HUACHUCA CITY – After refusing an invitation to a meeting of the U.S. and Mexican border city mayors, Huachuca City Mayor Ken Taylor has been making headlines across the country.
Taylor is refusing to attend an Aug. 24 meeting of the U.S.-Mexico Border Mayors Association in Laredo, Texas because the invitation is written in both English and Spanish. The event is intended as an opportunity to address binational challenges that face both the U.S. and Mexico.
“I will NOT attend a function that is sent to me in Spanish/Mexican,” Taylor wrote in response to the emailed invitation from former El Paso Mayor John Cook, who is executive director of the Border Mayors Association. “One nation means one language and I am insulted by the division caused by language.”
Cook expressed his disappointment in Taylor’s stance and responded by saying he would be removing him from the association’s email list. “The purpose of the Border Mayors Association is to speak with one voice in Washington, D.C. and Mexico City about issues that impact our communities, not to speak in one language,” said Cook in his response to Taylor’s email. “My humble apologies if I ruffled your feathers.”
In a phone interview with Taylor, he defended his position, stating that his comments were taken out of context by the media. “We (Cook and Taylor) actually exchanged several emails, and my issues were much broader than what was portrayed by the media,” said Taylor. “My issue with this goes much deeper than an invitation.”
Benson Mayor Toney King also received the emailed invitation and said that because it was sent to both English and Spanish speaking mayors on both sides of the border, it makes perfect sense for it to be written in both languages. “This meeting is a binational event, so the fact the invitation was sent in English and Spanish is something you would expect,” said King. “When we live this close to the border, we all need to work together to get along. People are just getting too offended by every little thing, and that needs to stop.”

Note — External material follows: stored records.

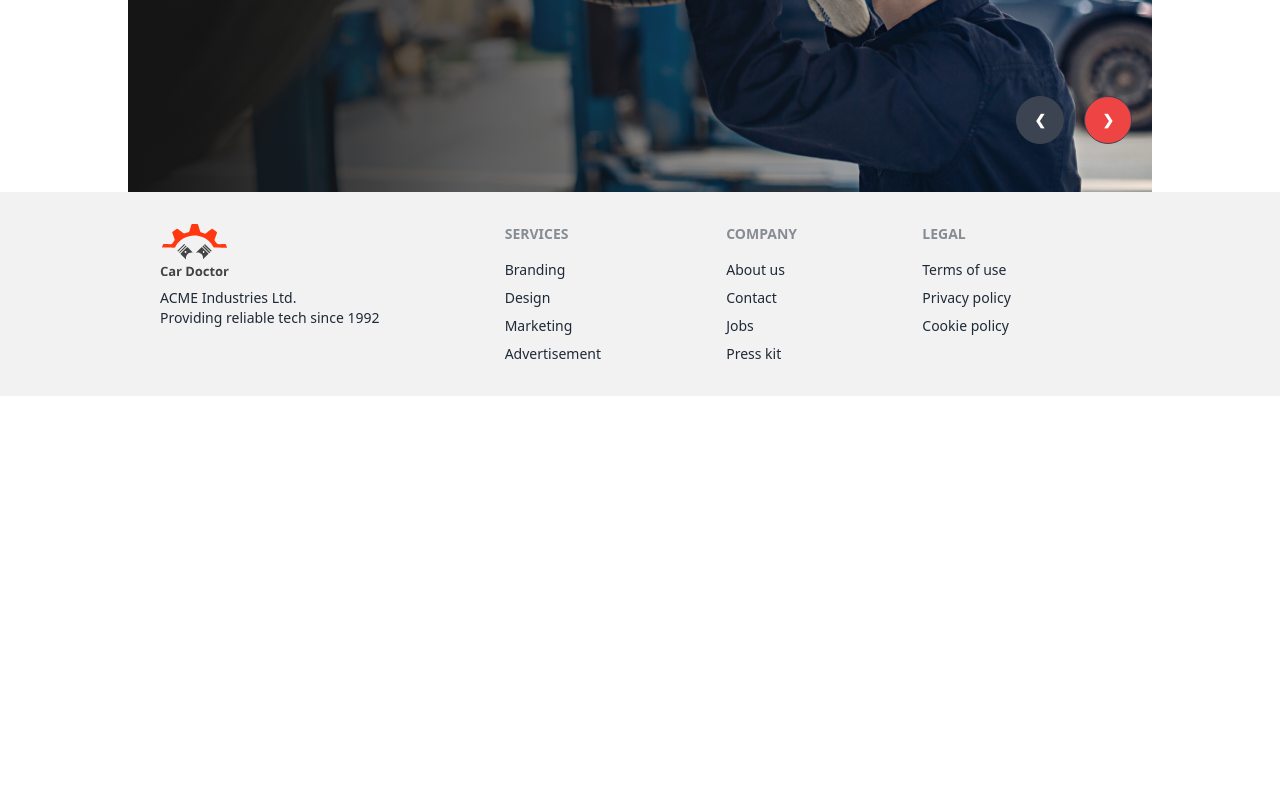
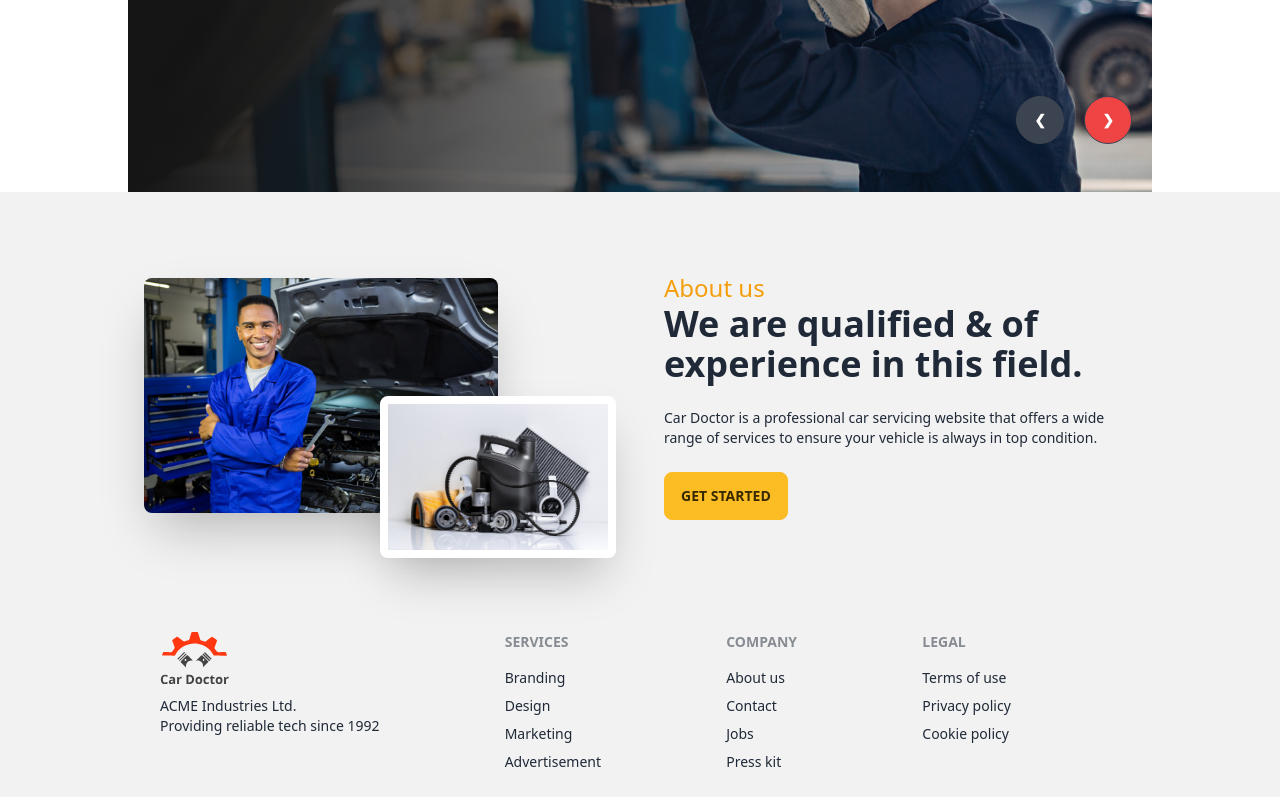
Before and after one commit to Sayemhaque/Car-Doctor-client, a React (Vite) app: page / in a window 1280 px wide. Shown: the part 580-1377 px from the top of the page. Before the commit the page ends 976 px from the top, so only its background shows below. Built offline with nearby package versions, Linux system fonts and the light colour scheme.

Commit message:
About page added

```diff
--- /dev/null
+++ b/src/components/About/About.jsx
@@ -0,0 +1,22 @@
+import Person from "../../assets/images/about_us/person.jpg"
+import Parts from "../../assets/images/about_us/parts.jpg"
+const About = () => {
+    return (
+        <div className="hero py-16  bg-base-200">
+  <div className="hero-content flex-col gap-12 lg:flex-row md:max-w-5xl mx-auto">
+   <div className="lg:w-1/2 relative">
+   <img src={Person} className="w-3/4 rounded-lg shadow-2xl" />
+   <img src={Parts} className="w-1/2 border-8 border-white rounded-lg shadow-2xl absolute right-0 top-1/2" />
+   </div>
+    <div className="lg:w-1/2 mt-12 md:mt-0">
+        <h3 className="text-2xl text-amber-500">About us</h3>
+      <h1 className="text-4xl font-bold">We are qualified & of experience in this field.</h1>
+      <p className="py-6 text-sm">Car Doctor is a professional car servicing website that offers a wide range of services to ensure your vehicle is always in top condition.</p>
+      <button className="btn btn-warning">Get Started</button>
+    </div>
+  </div>
+</div>
+    );
+};
+
+export default About;
--- a/src/pages/Home.jsx
+++ b/src/pages/Home.jsx
@@ -1,3 +1,4 @@
+import About from "../components/About/About";
 import Banner from "../components/Banner/Banner";
 
 
@@ -5,6 +6,7 @@ const Home = () => {
     return (
         <div>
            <Banner/>
+           <About/>
         </div>
     );
 };
```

King will not be attending the meeting because it falls at the same time as a week-long League of Cities and Towns event he attends in Phoenix every year. “I wish I could attend, because I feel these kinds of meetings between both countries are very important. I would be attending if I could,” he said. “I do not share Mr. Taylor’s concerns and I don’t believe others in this region do either,” King added.
Taylor said once his comments appeared in headlines and on news stations across the country, he started getting barraged with phone calls and emails from those who oppose his position, as well as those who support it.
“While some of the people are extremely upset about my refusal to attend the meeting, a much larger percentage of responses support my decision,” said Taylor, who feels the Mexican government is not doing enough to stop “drugs, crime and terrorists from spilling across the border into our country.”
While Taylor says he has nothing against working with Mexico on a local level, on local issues, he does object to a “global economy” reference made by Cook in the following email. “I am sorry that you don’t understand the importance of a binational association that addresses the opportunities and challenges facing both the U.S. and Mexico in a global economy.”
In response to Cook’s email, Taylor said his greatest objection is that the organization is “giving away U.S. sovereignty and making America subservient to Mexico.” Taylor said he does not want to see the U.S. taking a back seat to Mexico when it comes to border policies, trade agreements or other issues that he fears could negatively impact this country.
“The media is completely slanting what I said to John Cook in my emails,” said Taylor. “They have zeroed in on the Mexican language side of my argument and completely ignored the crux of the problem, which is giving away America’s sovereignty. They’ve taken what I said out of context, put their own slant on it and blown this Mexican language thing way out of proportion. This is a much bigger issue.”